→ **What this task involves**:
Each line that includes the word "commperc" should be copied from the records.

→ **Input**:
+===+

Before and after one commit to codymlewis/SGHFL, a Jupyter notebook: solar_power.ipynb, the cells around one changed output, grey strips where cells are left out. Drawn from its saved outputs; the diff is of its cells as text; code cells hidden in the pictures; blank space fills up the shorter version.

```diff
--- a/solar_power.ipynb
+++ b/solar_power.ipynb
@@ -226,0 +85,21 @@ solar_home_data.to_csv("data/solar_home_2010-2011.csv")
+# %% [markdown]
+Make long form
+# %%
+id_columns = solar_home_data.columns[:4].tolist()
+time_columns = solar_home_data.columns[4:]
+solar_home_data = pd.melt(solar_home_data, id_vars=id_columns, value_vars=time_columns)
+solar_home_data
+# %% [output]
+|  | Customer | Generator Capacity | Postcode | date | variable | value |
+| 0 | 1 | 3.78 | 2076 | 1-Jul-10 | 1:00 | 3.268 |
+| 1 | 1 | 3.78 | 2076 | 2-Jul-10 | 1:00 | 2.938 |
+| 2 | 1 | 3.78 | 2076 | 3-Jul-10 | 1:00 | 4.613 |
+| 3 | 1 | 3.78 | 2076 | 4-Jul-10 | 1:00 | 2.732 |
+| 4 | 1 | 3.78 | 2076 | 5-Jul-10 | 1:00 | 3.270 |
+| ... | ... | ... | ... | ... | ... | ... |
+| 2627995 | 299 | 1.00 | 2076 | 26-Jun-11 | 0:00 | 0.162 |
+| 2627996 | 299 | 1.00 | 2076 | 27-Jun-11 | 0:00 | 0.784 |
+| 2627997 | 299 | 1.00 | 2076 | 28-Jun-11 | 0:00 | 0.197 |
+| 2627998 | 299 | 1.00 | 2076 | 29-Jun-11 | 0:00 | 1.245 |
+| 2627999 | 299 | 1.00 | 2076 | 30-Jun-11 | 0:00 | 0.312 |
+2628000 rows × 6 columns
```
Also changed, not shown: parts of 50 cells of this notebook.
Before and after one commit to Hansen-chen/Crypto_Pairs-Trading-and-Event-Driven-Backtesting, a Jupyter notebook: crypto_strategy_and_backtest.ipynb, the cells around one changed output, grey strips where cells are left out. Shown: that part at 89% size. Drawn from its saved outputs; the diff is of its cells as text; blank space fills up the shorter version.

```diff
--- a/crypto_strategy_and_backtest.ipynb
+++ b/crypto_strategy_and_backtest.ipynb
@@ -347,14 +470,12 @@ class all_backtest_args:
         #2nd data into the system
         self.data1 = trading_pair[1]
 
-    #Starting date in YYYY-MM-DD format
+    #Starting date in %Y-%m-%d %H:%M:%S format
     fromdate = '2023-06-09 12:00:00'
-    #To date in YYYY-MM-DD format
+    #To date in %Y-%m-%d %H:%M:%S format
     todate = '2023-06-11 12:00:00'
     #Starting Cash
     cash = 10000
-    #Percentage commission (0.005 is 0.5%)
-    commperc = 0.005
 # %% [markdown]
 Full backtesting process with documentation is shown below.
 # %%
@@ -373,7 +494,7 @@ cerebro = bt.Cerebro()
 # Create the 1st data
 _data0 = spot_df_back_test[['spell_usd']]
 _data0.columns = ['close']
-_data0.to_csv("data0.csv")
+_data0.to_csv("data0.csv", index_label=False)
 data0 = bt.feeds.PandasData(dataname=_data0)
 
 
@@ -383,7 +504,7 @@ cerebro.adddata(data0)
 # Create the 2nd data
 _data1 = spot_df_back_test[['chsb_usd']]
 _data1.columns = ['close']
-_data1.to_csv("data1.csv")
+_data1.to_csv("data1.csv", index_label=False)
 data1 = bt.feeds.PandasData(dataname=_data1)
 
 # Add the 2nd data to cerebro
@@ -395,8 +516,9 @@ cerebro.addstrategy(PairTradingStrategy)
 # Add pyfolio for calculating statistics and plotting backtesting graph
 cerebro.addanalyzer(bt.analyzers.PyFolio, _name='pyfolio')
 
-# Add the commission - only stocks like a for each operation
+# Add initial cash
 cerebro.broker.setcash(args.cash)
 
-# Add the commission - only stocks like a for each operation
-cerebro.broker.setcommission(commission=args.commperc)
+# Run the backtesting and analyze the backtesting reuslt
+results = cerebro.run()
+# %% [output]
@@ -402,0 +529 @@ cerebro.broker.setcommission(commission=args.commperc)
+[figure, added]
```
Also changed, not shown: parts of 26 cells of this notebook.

+===+

→ **Result**:
-    commperc = 0.005
-cerebro.broker.setcommission(commission=args.commperc)
@@ -402,0 +529 @@ cerebro.broker.setcommission(commission=args.commperc)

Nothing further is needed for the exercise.